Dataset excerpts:
******************************

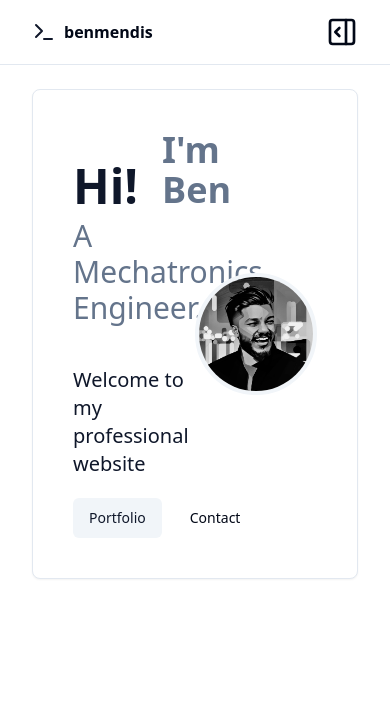
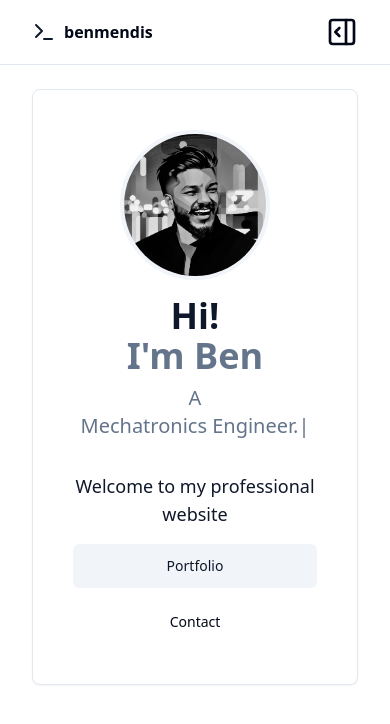
Before and after one commit to bcmendis/benmendis, a Next.js app: page / in a window 390 px wide. Shown: the top 724 px of the page. Built offline with nearby package versions, Linux system fonts and the light colour scheme.

Commit message:
Abstracted Hero component and added responsiveness

```diff
--- a/app/page.tsx
+++ b/app/page.tsx
@@ -1,87 +1,10 @@
-"use client"
-
-import { Button, buttonVariants } from "@/components/ui/button";
-import {
-  Card,
-  CardContent,
-  CardDescription,
-  CardFooter,
-  CardHeader,
-  CardTitle,
-} from "@/components/ui/card";
-import Image from "next/image";
-import Link from "next/link";
-import { TypeAnimation } from 'react-type-animation';
+import Hero from "@/components/home/Hero";
 
 
 export default function Home() {
   return (
     <div className="flex-col flex-1 py-6">
-      <Card className="flex p-4 items-center">
-        <CardContent className="flex w-full h-full justify-center items-center p-6">
-          <div className="flex flex-col h-full justify-between items-start w-1/2  gap-4">
-            <div className="flex flex-col gap-2 mb-6">
-              <span className="flex justify-start items-end">
-                <h1 className="text-accent-foreground text-5xl">Hi!</h1>
-                <h2 className="ml-6 text-4xl font-semibold text-muted-foreground">{`I'm Ben`}</h2>
-              </span>
-              <span className="text-3xl text-muted-foreground">
-                {`A `}
-                <TypeAnimation
-                  sequence={[
-                    // Same substring at the start will only be typed out once, initially
-                    "Mechanical",
-                    300, // wait 1s before replacing "Mice" with "Hamsters"
-                    "Software",
-                    300,
-                    "Fullstack",
-                    1000,
-                    "Mechatronics Engineer.",
-                    3000,
-                  ]}
-                  wrapper="span"
-                  speed={50}
-                  style={{ display: "inline-block" }}
-                  repeat={Infinity}
-                />
-              </span>
-            </div>
-            <div className="flex flex-col gap-3 text-lg">
-              <p className="text-xl text-accent-foreground">
-                Welcome to my professional website
-              </p>
-            </div>
-            <div className="flex gap-3 mt-1 text-xl">
-              <Button variant="secondary" className="">
-                Portfolio
-              </Button>
-              <Button variant="ghost">Contact</Button>
-            </div>
-          </div>
-          <div className="relative flex-1 aspect-square min-w-[50px] max-w-[250px]">
-            <Image
-              src="/assets/home/profile-dark2.png"
-              alt="Profile Photo"
-              fill
-              priority
-              sizes="(max-width: 768px) 100vw,
-                (max-width: 1200px) 50vw,
-                33vw"
-              className="hidden dark:block rounded-full border-4 border-accent"
-            />
-            <Image
-              src="/assets/home/profile-light.png"
-              alt="Profile Photo"
-              fill
-              priority
-              sizes="(max-width: 768px) 100vw,
-                (max-width: 1200px) 50vw,
-                33vw"
-              className="block dark:hidden rounded-full border-4 border-accent"
-            />
-          </div>
-        </CardContent>
-      </Card>
+      <Hero />
     </div>
   );
 }
--- /dev/null
+++ b/components/Typewriter.tsx
@@ -0,0 +1,22 @@
+"use client"
+
+import { TypeAnimation } from "react-type-animation";
+
+interface TypewriterProps {
+  data: (string | number)[];
+}
+
+
+const Typewriter = ({data}:TypewriterProps) => {
+  return (
+    <TypeAnimation
+      sequence={data}
+      wrapper="span"
+      speed={50}
+      style={{ display: "inline-block" }}
+      repeat={Infinity}
+    />
+  );
+};
+
+export default Typewriter;
--- /dev/null
+++ b/components/home/Hero.tsx
@@ -0,0 +1,82 @@
+
+import { Button, buttonVariants } from "@/components/ui/button";
+import {
+  Card,
+  CardContent,
+} from "@/components/ui/card";
+import Image from "next/image";
+import Link from "next/link";
+import Typewriter from "../Typewriter";
+
+
+const typingData = [
+        "Mechanical",
+        300,
+        "Software",
+        300,
+        "Fullstack",
+        1000,
+        "Mechatronics Engineer.",
+        3000,
+      ];
+
+
+const Hero = () => {
+  return (
+    <Card className="flex p-4 items-center">
+      <CardContent className="flex flex-col-reverse sm:flex-row w-full h-full justify-center items-center p-6">
+        <div className="flex flex-col h-full justify-center items-center sm:justify-between sm:items-start w-full sm:w-1/2 gap-2 mt-4 sm:m-0">
+          <div className="flex flex-col gap-2 sm:mb-2">
+            <span className="flex flex-col sm:flex-row justify-center items-center sm:justify-start sm:items-end">
+              <h1 className="text-accent-foreground text-4xl sm:text-5xl">
+                Hi!
+              </h1>
+              <h2 className="sm:ml-6 text-4xl font-semibold text-muted-foreground">{`I'm Ben`}</h2>
+            </span>
+          </div>
+          <span className="text-xl sm:text-3xl text-muted-foreground text-center sm:text-left">
+            {`A `}
+            <Typewriter data={typingData} />
+          </span>
+          <div className="mt-6 w-full sm:w-auto flex flex-col gap-3 text-center sm:text-left">
+            <p className="text-lg text-accent-foreground">
+              Welcome to my professional website
+            </p>
+            <div className="flex flex-col sm:flex-row gap-3 mt-1">
+              <Button variant="secondary" size="lg" asChild>
+                <Link href="/portfolio">Portfolio</Link>
+              </Button>
+              <Button variant="ghost" size="lg" asChild>
+                <Link href="/contact">Contact</Link>
+              </Button>
+            </div>
+          </div>
+        </div>
+        <div className="relative flex-1 aspect-square min-w-[150px] max-w-[250px]">
+          <Image
+            src="/assets/home/profile-dark2.png"
+            alt="Profile Photo Dark"
+            fill
+            priority
+            sizes="(max-width: 768px) 100vw,
+                (max-width: 1200px) 50vw,
+                33vw"
+            className="hidden dark:block rounded-full border-4 border-accent"
+          />
+          <Image
+            src="/assets/home/profile-light.png"
+            alt="Profile Photo Light"
+            fill
+            priority
+            sizes="(max-width: 768px) 100vw,
+                (max-width: 1200px) 50vw,
+                33vw"
+            className="block dark:hidden rounded-full border-4 border-accent"
+          />
+        </div>
+      </CardContent>
+    </Card>
+  );
+};
+
+export default Hero;
```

******************************

** ACTION ITEM **
Search the data above for the word "Hero", then gather each line in which it appears.

** RESPONSE TO THE TASK **
Abstracted Hero component and added responsiveness
+import Hero from "@/components/home/Hero";
+      <Hero />
+++ b/components/home/Hero.tsx
+const Hero = () => {
+export default Hero;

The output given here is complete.